- Gather everything you will need at arm’s reach. Before you get started get everything you need within arm’s reach (not hard to do in an RV kitchen). Get your ingredients, spices, oils, bowls, and utensils. Organization is key to successful tiny kitchen cooking. Make sure you have plenty of trivets, towels on hand too. I have several mixing bowls of varying sizes which is great except that they are metal. That can be very problematic, especially at night after my husband goes to sleep. I am in the kitchen trying to put them away after washing them and it sounds like I have a gong.
- Do all your chopping, slicing, and dicing before you get started. I use all fresh ingredients so I do a lot of chopping and such. I chop everything ahead of time and put it in bowls. If I am cooking the vegetables together I put them in the bowl together – except for onions. I usually keep the onion separate. Being organized takes a lot of stress off of trying to cook in a small area, especially if you aren’t accustomed to it.
- The crockpot is your friend. I love my crock pot. Learning how to use it effectively can make RV kitchen cooking super easy. Planning your menu ahead of time helps a lot, but if you can put everything in the crock pot and let it cook for a while you won’t be sorry. When I cook meat like a roast or pork loin I like to brown it first – sear it on high heat. Then I cook it on low for several hours.
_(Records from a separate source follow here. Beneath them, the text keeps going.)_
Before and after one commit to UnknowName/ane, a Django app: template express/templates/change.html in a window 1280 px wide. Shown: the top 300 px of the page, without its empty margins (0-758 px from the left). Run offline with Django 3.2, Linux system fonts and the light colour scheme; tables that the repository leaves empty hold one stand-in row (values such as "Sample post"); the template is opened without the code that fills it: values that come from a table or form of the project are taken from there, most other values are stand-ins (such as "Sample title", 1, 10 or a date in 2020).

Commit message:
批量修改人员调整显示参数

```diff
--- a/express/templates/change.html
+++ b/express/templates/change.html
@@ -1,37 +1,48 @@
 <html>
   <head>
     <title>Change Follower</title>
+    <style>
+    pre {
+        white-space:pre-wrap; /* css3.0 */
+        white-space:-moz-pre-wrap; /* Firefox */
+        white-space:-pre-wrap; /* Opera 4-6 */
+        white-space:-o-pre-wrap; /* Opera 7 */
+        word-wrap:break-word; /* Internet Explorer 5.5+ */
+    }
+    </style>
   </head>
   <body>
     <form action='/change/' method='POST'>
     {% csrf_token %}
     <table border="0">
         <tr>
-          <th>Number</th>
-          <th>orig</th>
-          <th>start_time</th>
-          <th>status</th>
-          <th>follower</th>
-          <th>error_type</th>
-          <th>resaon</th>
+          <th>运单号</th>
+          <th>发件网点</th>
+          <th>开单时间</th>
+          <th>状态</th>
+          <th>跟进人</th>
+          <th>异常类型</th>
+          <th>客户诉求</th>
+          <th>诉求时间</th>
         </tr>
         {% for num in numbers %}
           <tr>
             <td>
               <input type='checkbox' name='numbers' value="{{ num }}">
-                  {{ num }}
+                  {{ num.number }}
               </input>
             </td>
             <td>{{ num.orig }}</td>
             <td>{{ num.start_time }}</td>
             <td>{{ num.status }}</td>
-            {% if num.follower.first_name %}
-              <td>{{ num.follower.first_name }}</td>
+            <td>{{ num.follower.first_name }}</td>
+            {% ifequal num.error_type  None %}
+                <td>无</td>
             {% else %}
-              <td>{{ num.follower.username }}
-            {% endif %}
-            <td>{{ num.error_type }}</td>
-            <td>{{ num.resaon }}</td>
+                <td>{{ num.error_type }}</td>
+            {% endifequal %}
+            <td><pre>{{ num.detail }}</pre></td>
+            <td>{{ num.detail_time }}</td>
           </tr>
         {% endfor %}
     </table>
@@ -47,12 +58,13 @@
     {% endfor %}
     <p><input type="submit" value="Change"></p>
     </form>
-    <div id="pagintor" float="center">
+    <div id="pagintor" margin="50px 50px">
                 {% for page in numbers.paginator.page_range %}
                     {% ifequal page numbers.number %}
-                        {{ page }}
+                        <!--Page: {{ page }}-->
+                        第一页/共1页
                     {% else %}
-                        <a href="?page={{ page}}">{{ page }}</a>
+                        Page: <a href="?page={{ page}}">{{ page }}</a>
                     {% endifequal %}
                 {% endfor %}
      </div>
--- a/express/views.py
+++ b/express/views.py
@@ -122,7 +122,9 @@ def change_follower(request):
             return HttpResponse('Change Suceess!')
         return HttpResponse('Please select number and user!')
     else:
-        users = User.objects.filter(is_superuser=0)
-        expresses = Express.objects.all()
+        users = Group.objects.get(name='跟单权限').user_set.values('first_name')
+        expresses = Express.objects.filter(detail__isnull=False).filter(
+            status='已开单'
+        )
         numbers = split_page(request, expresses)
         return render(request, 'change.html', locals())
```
I will use a beef or vegetable broth, but mushroom broth is very nice too. Just toss and go. It makes cooking a breeze and cleanup is a snap.
What tips can you share for cooking in an RV kitchen?
- Clean up as you go along. Avoiding clutter is the name of the game so it really helps if you clean up as you go along. While the food is cooking, clean the bowls, cutting boards, and utensils. A clean kitchen is a stress-free kitchen, but it also is a healthy kitchen. I might wash the same bowl three or four times if I am cooking a lot of food because I keep using it. In the end though, I have very little to clean up. It also allows me to move around my kitchen much easier. It doesn’t take much to clutter up a tiny kitchen so the better you are at staying on top of it, the more relaxed you will be – and you’ll be better able to enjoy cooking.
- Reuse the same pan when you can. This is pretty easy to do if you are cleaning up as you go along. I don’t have a bunch of pans. I got rid of most of mine when we downsized. I have a large sauté pan that has multiple purposes, a couple of nonstick frying pans, one very small pot, two other medium sized pots, and a soup pot. I also have an electric steamer, rice cooker, and crock pot. That’s it. As I use a pot or pan I will let it cool down a bit (usually) and wash it. That way I can use it again if I need it – and if I don’t, that’s one less item to wash when I am finished.
- Have a place for everything. Again, organization in a tiny kitchen will save your sanity! Have a place for everything and as soon as you use it, put it up. When I am finished cooking, there is nothing left on the counter except for the pot, pan, or crock pot. As I finish with something I put it away. If it is a pot, pan, or utensil, I wash it, dry it, and put it away. You might have to make yourself do it at first, but soon it will become second nature. You will also find that you automatically go to the things you need without even thinking because you put things back in the exact same place every single time.
- Slow down and enjoy the process of your culinary creation. Cooking is an activity to be enjoyed. It is an art but it’s also a science. Cooking in an RV kitchen might be a challenge at first, but if you cultivate these habits you will find that tiny kitchen cooking is indeed a pleasure. So, take your time, enjoy the experience, and taste often.